Start of Input material

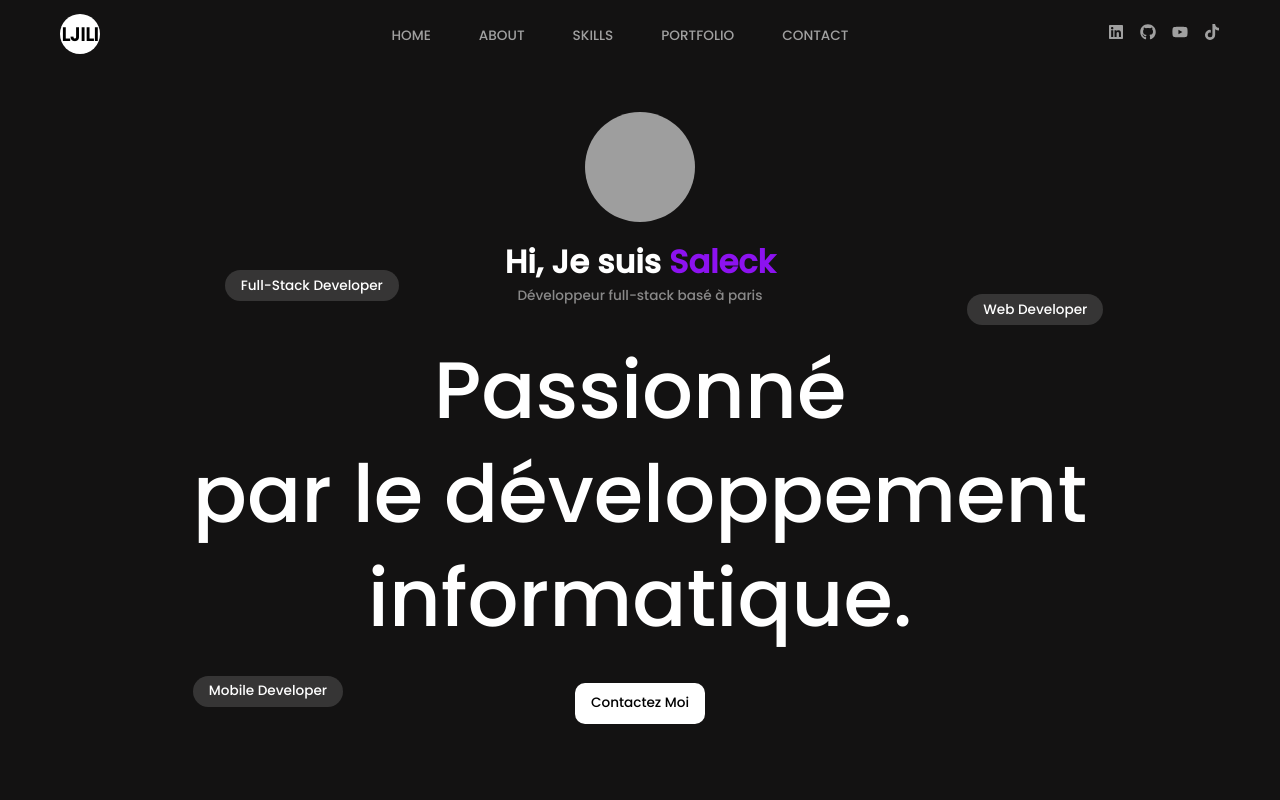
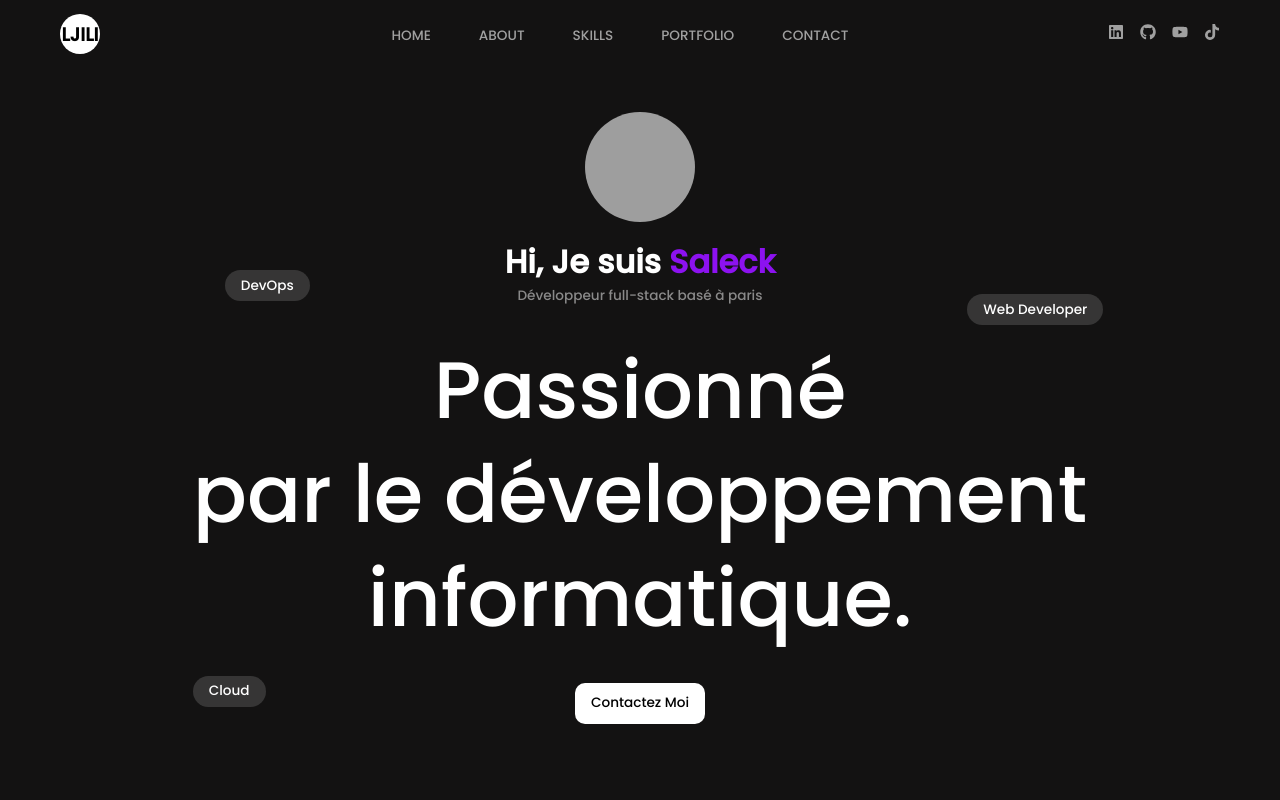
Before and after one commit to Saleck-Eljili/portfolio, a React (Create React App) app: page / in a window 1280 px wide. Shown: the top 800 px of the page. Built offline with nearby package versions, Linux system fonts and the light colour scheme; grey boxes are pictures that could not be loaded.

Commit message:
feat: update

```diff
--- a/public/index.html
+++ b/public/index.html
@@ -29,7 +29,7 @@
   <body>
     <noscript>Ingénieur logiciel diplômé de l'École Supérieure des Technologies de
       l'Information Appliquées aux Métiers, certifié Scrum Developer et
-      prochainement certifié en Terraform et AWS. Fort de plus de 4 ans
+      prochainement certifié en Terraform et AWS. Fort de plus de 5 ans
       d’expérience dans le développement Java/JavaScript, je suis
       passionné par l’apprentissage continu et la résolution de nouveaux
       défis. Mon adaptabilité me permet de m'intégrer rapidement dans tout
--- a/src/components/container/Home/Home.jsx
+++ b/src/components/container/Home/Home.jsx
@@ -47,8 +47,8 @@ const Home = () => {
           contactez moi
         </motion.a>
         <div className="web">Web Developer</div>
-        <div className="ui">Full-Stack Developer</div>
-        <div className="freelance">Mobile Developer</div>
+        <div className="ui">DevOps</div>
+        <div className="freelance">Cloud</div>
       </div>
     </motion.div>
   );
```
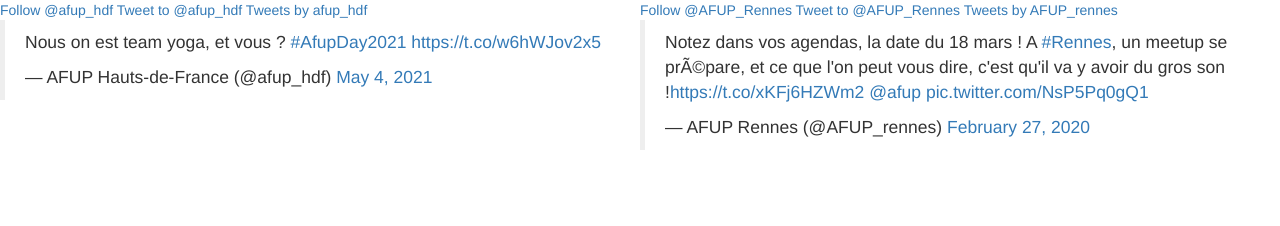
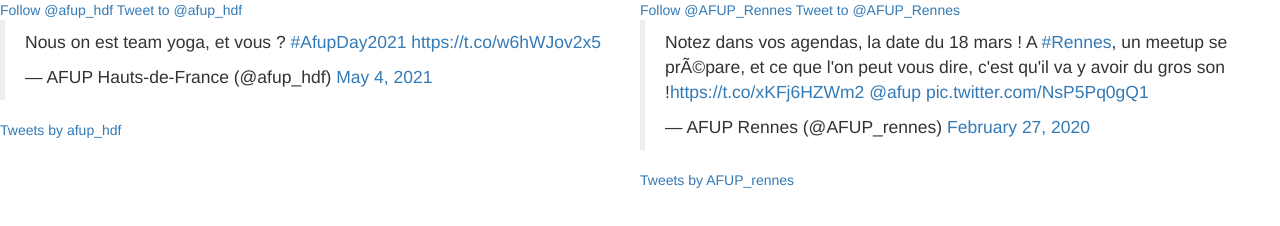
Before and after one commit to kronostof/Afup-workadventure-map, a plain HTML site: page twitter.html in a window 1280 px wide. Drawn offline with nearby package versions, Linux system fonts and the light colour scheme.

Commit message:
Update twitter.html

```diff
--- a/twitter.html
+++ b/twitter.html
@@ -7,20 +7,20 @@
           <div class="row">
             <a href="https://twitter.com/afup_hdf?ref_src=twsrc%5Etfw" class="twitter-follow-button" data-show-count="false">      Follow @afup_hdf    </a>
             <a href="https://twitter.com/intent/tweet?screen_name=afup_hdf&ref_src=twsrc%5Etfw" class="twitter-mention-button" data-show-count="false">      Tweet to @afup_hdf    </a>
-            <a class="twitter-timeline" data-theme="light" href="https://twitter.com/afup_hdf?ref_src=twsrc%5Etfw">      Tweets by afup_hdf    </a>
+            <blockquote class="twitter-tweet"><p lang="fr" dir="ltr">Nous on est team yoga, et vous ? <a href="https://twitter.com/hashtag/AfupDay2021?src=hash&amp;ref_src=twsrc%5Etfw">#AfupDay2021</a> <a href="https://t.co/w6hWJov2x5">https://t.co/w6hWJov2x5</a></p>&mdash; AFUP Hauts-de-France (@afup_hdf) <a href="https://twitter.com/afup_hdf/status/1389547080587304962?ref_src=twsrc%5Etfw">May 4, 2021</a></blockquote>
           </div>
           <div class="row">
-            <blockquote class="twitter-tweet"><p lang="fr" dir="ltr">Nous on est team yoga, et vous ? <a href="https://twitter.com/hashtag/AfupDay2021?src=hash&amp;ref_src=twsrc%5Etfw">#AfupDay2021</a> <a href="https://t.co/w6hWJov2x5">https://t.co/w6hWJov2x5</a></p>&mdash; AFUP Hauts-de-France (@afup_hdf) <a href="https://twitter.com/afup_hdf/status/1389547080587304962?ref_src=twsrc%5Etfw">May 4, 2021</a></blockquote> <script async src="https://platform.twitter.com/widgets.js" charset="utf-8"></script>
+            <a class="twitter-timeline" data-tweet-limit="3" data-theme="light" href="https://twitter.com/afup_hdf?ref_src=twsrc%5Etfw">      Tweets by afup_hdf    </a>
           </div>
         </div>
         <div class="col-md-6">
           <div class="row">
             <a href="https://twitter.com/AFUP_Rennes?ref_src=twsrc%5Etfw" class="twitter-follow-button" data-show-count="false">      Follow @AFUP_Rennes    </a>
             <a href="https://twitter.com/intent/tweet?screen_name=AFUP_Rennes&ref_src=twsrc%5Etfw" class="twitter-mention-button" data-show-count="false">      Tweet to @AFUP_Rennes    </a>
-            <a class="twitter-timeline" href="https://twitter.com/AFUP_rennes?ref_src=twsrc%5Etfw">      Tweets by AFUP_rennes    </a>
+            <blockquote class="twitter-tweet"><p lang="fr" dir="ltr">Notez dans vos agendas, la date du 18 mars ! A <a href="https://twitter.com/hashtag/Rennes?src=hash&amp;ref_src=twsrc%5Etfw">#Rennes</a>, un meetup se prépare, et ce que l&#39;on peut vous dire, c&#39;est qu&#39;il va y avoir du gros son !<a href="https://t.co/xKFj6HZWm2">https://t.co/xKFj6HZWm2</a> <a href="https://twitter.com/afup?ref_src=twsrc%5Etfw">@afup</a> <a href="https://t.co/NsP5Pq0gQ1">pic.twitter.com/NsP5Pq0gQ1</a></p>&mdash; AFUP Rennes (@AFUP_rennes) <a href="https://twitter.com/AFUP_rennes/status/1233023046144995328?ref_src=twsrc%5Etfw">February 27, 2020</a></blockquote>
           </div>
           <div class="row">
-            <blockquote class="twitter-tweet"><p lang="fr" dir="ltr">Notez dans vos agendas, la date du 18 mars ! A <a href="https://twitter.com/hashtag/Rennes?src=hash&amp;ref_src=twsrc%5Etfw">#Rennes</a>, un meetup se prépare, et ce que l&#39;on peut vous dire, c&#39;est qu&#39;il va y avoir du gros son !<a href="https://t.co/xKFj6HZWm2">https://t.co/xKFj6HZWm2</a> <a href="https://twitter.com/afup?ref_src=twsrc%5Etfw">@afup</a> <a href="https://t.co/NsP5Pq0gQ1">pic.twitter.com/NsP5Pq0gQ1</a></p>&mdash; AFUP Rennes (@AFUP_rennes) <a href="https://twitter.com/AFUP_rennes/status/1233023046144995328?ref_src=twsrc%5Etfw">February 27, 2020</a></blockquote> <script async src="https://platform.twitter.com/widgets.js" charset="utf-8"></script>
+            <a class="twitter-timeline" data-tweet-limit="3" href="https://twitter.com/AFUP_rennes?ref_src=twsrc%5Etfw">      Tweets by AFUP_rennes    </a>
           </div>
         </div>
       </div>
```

End of Input material
Start of Input material

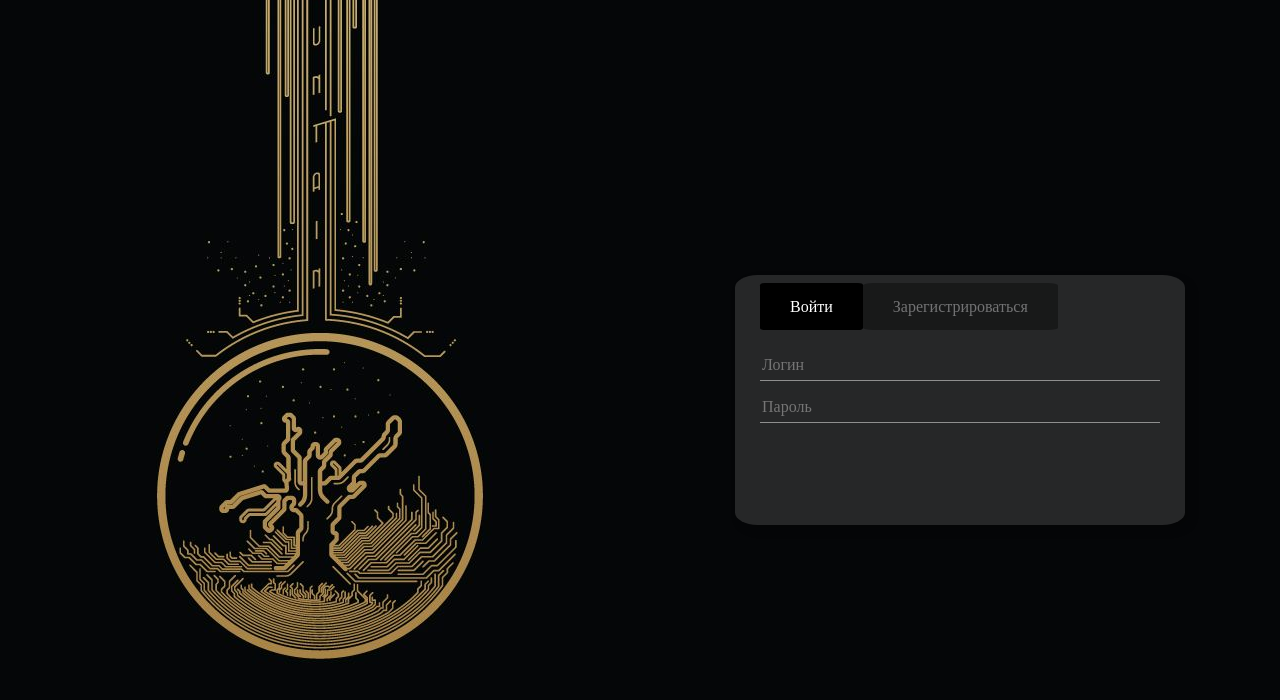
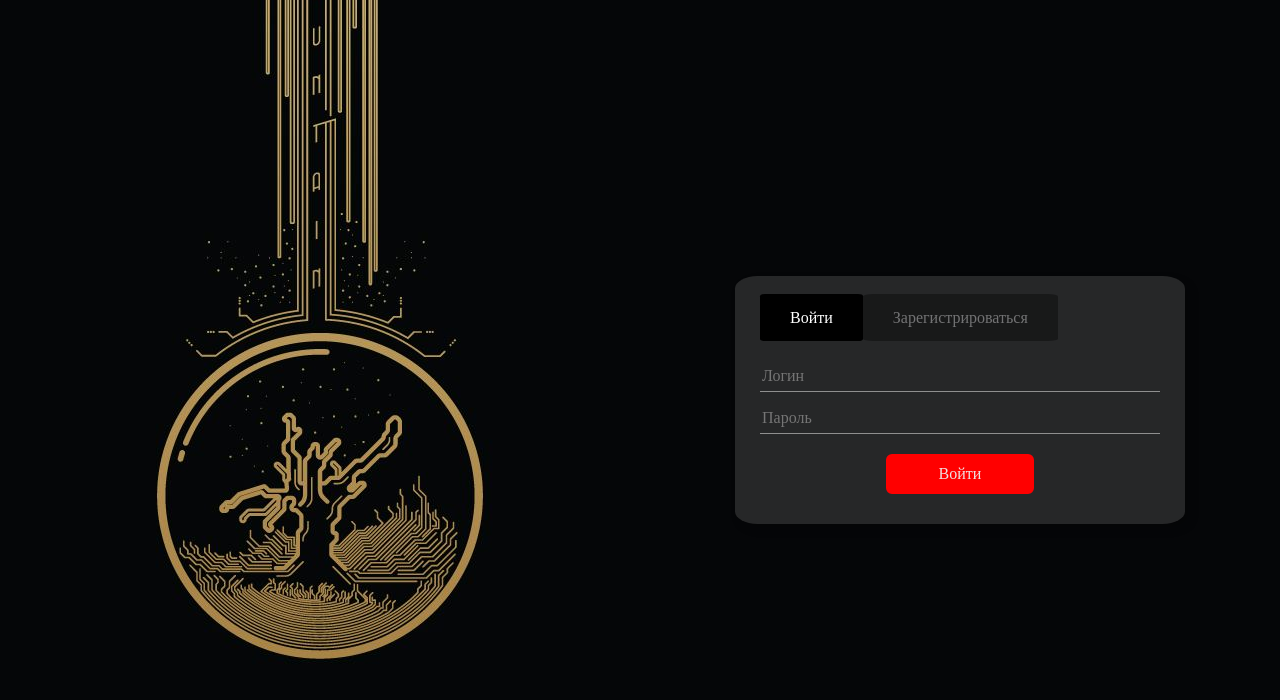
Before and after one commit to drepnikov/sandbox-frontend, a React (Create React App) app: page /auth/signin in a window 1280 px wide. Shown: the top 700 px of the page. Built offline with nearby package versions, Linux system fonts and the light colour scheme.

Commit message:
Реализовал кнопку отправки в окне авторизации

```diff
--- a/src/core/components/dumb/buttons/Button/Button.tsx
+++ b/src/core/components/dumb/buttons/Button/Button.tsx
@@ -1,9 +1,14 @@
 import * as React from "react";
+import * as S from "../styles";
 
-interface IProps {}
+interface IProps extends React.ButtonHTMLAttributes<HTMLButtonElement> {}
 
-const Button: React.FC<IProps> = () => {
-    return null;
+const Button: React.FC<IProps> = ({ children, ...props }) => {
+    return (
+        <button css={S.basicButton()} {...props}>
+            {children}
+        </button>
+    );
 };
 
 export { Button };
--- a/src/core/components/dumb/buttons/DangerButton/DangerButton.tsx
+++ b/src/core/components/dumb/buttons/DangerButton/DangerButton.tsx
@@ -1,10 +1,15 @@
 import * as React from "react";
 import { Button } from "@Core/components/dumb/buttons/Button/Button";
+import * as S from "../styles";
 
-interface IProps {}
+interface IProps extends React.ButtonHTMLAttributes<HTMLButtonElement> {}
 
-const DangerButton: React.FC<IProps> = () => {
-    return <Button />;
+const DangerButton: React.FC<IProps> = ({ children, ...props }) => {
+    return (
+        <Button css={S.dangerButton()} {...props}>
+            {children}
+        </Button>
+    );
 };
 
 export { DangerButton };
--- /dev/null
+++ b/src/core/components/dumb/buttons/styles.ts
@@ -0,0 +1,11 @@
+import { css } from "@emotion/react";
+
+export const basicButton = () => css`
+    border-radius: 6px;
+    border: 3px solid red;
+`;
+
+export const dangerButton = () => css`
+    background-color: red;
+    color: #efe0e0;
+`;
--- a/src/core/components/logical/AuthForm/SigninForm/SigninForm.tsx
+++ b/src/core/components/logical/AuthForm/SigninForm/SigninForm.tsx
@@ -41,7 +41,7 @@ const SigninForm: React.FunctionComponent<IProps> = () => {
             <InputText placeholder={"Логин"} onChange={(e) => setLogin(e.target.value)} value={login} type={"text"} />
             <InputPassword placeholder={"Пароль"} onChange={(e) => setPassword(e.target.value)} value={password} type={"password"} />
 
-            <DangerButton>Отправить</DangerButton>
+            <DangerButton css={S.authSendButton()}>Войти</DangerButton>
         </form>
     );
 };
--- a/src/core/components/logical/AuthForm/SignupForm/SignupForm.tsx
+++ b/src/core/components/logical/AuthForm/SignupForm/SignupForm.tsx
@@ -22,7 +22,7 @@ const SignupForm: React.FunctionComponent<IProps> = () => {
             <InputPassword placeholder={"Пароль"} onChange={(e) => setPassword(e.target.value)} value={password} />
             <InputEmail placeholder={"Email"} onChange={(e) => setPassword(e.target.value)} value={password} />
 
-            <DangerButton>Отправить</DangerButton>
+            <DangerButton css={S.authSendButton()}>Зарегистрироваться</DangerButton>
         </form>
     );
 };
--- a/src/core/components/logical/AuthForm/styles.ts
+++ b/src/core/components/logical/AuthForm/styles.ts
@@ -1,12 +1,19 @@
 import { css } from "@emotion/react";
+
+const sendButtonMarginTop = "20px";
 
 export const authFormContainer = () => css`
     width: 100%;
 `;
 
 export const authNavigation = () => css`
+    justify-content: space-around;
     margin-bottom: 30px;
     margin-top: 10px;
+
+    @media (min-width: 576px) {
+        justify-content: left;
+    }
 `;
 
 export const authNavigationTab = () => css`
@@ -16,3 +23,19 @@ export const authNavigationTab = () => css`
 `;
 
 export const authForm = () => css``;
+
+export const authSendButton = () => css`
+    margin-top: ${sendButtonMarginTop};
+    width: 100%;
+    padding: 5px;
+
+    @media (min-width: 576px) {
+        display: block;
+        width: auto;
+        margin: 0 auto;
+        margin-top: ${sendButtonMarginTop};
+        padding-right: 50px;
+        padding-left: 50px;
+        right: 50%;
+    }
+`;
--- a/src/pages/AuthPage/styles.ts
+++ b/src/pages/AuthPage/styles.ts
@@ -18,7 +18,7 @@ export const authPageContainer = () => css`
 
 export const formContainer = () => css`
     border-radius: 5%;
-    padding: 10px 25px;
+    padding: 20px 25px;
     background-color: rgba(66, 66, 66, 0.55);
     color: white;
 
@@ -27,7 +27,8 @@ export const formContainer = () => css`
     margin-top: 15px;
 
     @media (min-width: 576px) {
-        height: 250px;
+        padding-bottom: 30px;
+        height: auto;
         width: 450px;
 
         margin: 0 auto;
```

End of Input material

- _Aim of the exercise_
Using the entries above, state the number of lines that include "styles". Add nothing else.

- _Your solution_
7